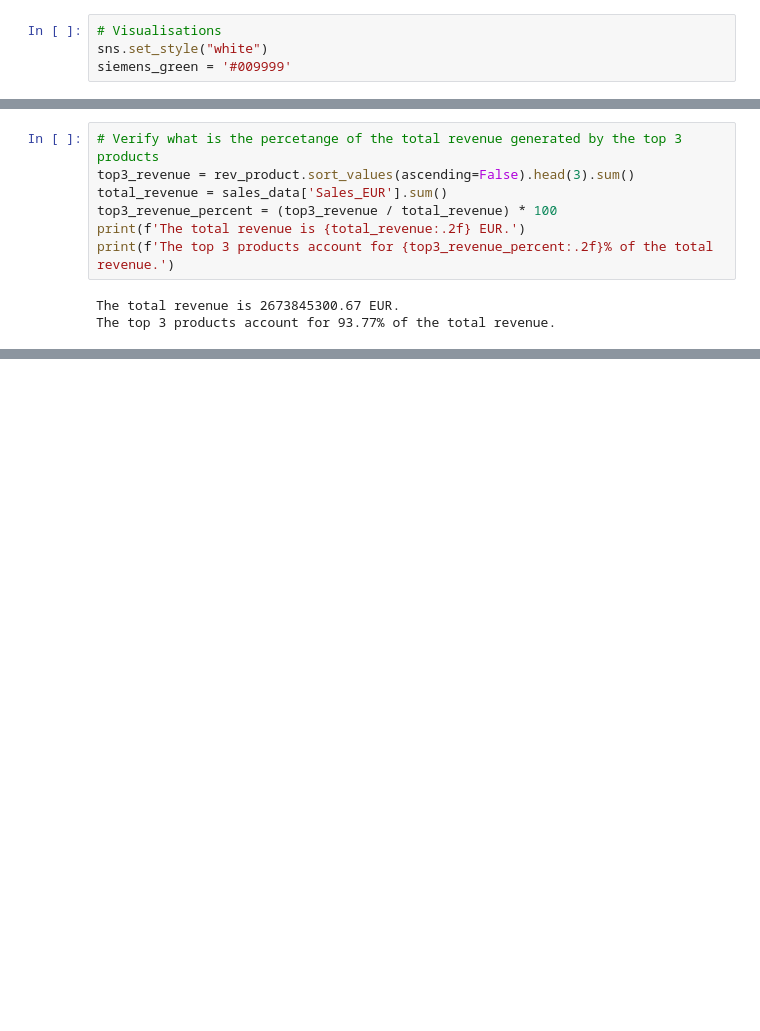
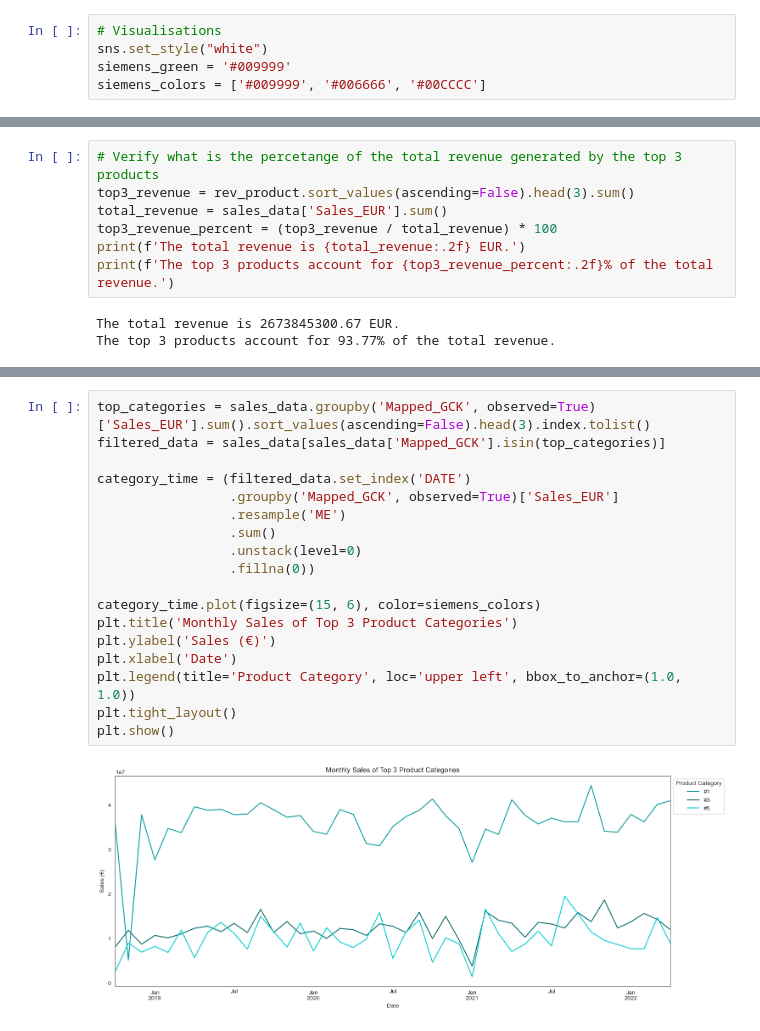
Before and after one commit to RubenCMarques/Case-2--Siemens-Sales-Forecast, a Jupyter notebook: Notebooks/Chloe_workspace.ipynb, the cells around one changed output, grey strips where cells are left out. Cells and saved outputs as stored; diff of their text form; blank space fills up the shorter version.

```diff
--- a/Notebooks/Chloe_workspace.ipynb
+++ b/Notebooks/Chloe_workspace.ipynb
@@ -31,6 +34,7 @@ pd.options.display.float_format = '{:.4f}'.format
 # Visualisations
 sns.set_style("white")
 siemens_green = '#009999'
+siemens_colors = ['#009999', '#006666', '#00CCCC']
 # %%
 # Import xlsx dataset into pandas dataframe
 market_data = pd.read_excel('../Data/Case2_Market data.xlsx', header=[0,1,2])
@@ -473,0 +523,20 @@ The top 3 products account for 93.77% of the total revenue.
+# %%
+top_categories = sales_data.groupby('Mapped_GCK', observed=True)['Sales_EUR'].sum().sort_values(ascending=False).head(3).index.tolist()
+filtered_data = sales_data[sales_data['Mapped_GCK'].isin(top_categories)]
+
+category_time = (filtered_data.set_index('DATE')
+                 .groupby('Mapped_GCK', observed=True)['Sales_EUR']
+                 .resample('ME')
+                 .sum()
+                 .unstack(level=0)
+                 .fillna(0))
+
+category_time.plot(figsize=(15, 6), color=siemens_colors)
+plt.title('Monthly Sales of Top 3 Product Categories')
+plt.ylabel('Sales (€)')
+plt.xlabel('Date')
+plt.legend(title='Product Category', loc='upper left', bbox_to_anchor=(1.0, 1.0))
+plt.tight_layout()
+plt.show()
+# %% [output]
+[figure, added]
```
Also changed, not shown: parts of 11 cells of this notebook.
========
▶ _ACTIVITY_
The word "groupby" occurs on some lines of the entries. Work out how many such lines there are and reply with the number alone.

▶ _TASK RESPONSE_
2